━━━ Data records

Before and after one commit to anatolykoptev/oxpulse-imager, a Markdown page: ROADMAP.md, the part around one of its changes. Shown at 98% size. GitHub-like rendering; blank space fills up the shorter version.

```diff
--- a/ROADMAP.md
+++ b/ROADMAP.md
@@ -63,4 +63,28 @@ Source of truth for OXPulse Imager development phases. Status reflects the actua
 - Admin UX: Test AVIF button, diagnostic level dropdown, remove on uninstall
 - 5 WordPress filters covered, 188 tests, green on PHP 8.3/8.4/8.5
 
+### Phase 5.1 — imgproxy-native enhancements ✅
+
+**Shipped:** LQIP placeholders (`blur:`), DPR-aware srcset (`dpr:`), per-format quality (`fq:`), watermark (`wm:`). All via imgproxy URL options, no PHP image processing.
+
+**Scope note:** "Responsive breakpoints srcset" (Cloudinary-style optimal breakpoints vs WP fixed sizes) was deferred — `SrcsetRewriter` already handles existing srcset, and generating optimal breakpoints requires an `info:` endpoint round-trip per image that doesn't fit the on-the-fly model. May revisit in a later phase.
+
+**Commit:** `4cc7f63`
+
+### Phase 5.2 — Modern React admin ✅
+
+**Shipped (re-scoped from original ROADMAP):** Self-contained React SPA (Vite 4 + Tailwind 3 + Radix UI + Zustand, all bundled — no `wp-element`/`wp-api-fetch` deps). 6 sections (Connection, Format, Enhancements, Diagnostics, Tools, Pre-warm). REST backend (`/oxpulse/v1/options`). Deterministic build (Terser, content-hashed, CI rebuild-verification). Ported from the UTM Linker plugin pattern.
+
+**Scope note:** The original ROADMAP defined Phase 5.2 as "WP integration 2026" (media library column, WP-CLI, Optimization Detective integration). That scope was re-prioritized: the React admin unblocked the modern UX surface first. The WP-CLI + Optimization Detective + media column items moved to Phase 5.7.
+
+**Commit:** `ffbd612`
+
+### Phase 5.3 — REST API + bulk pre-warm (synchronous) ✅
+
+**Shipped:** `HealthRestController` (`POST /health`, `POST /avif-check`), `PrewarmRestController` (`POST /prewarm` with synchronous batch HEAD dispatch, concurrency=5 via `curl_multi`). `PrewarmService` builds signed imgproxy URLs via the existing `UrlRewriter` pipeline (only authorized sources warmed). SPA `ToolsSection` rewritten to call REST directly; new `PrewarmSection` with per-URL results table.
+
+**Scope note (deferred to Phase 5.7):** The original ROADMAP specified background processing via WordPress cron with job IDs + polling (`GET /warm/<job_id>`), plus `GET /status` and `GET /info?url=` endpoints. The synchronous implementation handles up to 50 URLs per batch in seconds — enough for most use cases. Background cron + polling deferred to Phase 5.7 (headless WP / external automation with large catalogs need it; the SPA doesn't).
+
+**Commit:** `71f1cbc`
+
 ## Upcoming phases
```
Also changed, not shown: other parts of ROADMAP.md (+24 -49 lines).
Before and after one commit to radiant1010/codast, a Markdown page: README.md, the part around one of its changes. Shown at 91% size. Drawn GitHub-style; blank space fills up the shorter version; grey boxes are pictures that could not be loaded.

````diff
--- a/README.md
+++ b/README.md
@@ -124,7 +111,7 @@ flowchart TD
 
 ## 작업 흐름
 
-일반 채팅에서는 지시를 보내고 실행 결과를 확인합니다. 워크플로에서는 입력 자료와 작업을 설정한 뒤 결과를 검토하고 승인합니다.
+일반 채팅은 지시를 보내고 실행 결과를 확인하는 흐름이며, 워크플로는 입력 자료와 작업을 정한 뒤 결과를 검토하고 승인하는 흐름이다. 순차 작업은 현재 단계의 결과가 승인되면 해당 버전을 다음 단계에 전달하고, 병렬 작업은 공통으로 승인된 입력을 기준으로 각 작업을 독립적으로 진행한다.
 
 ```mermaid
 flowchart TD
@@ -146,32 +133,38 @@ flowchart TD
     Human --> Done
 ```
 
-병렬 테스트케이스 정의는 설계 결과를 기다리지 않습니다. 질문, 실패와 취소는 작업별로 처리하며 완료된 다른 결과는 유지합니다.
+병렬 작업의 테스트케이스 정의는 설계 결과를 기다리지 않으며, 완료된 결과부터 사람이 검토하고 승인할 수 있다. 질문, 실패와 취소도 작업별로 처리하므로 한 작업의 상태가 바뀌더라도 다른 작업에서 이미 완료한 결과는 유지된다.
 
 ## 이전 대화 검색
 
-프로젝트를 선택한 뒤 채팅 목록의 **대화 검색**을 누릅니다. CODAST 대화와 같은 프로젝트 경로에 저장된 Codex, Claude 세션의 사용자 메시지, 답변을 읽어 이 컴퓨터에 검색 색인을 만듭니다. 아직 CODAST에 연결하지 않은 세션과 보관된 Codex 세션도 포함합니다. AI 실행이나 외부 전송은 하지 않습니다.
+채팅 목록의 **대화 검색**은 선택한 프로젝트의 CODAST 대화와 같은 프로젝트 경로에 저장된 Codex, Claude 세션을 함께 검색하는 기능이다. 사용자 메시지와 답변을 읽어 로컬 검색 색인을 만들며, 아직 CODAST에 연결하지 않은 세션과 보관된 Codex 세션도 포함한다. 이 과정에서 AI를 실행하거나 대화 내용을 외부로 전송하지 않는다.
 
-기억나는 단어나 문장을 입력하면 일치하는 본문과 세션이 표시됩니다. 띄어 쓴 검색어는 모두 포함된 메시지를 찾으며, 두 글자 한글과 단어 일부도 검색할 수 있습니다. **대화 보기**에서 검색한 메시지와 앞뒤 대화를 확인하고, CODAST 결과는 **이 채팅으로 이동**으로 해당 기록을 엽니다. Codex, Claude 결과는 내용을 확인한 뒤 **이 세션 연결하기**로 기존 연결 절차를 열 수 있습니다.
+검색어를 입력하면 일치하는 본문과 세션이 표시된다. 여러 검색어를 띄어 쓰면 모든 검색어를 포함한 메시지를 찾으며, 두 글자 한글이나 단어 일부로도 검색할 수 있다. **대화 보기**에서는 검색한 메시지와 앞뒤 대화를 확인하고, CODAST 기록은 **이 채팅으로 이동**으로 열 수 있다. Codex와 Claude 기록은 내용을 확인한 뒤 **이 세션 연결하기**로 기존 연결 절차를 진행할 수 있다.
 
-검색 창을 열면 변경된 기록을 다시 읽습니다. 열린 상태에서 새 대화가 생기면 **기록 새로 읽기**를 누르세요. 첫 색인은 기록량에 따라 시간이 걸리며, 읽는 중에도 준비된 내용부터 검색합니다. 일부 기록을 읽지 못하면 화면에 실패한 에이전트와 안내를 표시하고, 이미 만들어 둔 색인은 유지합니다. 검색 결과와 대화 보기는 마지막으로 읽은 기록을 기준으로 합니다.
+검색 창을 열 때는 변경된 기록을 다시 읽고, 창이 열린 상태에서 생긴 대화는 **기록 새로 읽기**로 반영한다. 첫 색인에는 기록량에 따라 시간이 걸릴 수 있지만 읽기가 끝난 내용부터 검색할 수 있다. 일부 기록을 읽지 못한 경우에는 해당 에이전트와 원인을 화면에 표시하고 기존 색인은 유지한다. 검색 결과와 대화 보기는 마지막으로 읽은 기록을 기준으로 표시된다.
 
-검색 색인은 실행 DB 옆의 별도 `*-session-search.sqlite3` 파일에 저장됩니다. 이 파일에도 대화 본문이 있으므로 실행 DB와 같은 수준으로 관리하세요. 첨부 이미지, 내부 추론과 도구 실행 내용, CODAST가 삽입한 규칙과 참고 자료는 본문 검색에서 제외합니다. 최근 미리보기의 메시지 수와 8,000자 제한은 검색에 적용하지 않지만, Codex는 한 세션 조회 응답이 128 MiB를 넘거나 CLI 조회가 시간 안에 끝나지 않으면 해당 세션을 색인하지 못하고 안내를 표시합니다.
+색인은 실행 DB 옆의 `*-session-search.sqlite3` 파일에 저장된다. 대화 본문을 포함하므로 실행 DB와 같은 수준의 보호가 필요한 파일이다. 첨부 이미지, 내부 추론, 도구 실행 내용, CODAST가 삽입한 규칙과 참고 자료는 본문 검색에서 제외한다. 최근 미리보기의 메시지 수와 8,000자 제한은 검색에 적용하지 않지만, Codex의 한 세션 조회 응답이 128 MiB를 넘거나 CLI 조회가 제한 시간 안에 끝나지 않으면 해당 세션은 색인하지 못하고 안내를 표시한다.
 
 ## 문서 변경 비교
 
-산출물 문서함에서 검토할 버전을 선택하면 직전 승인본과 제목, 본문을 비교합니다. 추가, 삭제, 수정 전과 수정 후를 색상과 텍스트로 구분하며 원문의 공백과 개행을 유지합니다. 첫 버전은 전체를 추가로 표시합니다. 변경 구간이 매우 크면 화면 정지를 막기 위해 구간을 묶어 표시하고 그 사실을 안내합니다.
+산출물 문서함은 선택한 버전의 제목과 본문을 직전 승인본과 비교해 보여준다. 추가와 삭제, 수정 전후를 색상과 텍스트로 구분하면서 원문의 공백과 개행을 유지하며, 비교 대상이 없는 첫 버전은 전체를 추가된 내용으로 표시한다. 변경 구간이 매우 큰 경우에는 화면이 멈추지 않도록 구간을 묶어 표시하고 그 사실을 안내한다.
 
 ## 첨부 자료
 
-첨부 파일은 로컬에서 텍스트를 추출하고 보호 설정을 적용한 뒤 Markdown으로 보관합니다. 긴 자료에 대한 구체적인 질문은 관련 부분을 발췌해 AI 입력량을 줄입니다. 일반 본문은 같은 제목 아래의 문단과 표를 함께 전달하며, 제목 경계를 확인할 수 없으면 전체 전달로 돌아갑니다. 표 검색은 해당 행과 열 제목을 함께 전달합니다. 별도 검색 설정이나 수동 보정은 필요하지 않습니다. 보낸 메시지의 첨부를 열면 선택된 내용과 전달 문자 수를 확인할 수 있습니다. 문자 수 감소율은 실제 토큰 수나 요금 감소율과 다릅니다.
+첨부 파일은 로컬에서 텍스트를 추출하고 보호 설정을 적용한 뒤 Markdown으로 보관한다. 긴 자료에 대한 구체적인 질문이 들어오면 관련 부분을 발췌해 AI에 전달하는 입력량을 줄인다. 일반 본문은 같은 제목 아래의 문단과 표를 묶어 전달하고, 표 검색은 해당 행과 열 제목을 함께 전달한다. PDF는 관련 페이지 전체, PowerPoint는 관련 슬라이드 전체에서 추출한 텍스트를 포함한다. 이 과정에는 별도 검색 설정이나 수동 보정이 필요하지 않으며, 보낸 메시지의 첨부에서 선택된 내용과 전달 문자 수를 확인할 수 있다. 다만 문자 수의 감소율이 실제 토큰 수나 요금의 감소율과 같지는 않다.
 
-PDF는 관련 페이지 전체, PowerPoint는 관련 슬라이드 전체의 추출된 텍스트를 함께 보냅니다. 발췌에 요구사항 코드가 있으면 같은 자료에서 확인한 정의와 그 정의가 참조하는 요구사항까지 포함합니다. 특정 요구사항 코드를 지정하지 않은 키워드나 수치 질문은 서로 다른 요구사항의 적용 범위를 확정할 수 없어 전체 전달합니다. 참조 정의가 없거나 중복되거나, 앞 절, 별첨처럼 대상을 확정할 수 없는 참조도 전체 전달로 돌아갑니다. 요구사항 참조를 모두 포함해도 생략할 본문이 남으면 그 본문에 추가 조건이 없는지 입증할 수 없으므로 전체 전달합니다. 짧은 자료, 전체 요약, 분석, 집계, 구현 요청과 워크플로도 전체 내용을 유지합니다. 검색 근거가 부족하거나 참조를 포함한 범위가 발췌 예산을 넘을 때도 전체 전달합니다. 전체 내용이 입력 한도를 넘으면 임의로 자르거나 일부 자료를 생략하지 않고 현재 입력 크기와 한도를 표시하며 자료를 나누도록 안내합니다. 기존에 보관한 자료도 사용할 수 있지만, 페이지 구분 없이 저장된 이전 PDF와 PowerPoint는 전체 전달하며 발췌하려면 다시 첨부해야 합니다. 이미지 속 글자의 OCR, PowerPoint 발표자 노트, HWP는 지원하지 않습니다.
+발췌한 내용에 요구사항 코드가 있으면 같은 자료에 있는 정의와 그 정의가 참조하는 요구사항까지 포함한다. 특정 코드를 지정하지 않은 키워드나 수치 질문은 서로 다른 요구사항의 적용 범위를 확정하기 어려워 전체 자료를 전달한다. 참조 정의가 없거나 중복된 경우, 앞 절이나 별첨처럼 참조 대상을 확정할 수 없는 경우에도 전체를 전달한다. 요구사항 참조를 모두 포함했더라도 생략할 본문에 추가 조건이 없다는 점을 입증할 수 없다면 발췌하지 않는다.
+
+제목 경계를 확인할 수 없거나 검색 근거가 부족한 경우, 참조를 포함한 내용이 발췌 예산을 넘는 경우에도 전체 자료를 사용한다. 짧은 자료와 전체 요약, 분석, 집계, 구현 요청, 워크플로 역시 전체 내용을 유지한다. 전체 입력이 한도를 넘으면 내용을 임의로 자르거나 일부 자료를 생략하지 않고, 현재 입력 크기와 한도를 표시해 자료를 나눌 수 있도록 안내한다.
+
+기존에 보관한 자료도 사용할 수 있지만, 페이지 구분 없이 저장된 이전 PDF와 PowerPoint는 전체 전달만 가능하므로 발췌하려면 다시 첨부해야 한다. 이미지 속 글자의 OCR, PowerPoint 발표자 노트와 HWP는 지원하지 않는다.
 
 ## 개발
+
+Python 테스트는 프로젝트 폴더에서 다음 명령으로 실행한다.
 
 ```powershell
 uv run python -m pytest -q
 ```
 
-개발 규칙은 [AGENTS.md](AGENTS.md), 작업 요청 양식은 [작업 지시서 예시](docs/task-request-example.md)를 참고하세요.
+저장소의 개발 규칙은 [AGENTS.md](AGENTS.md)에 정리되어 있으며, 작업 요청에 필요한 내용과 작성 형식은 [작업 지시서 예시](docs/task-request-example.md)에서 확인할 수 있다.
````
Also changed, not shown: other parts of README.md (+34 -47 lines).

━━━━━━

■ Exercise description:
Every line above that holds the word "기다리지" is to be found and copied.

■ Answer section:
-병렬 테스트케이스 정의는 설계 결과를 기다리지 않습니다. 질문, 실패와 취소는 작업별로 처리하며 완료된 다른 결과는 유지합니다.
+병렬 작업의 테스트케이스 정의는 설계 결과를 기다리지 않으며, 완료된 결과부터 사람이 검토하고 승인할 수 있다. 질문, 실패와 취소도 작업별로 처리하므로 한 작업의 상태가 바뀌더라도 다른 작업에서 이미 완료한 결과는 유지된다.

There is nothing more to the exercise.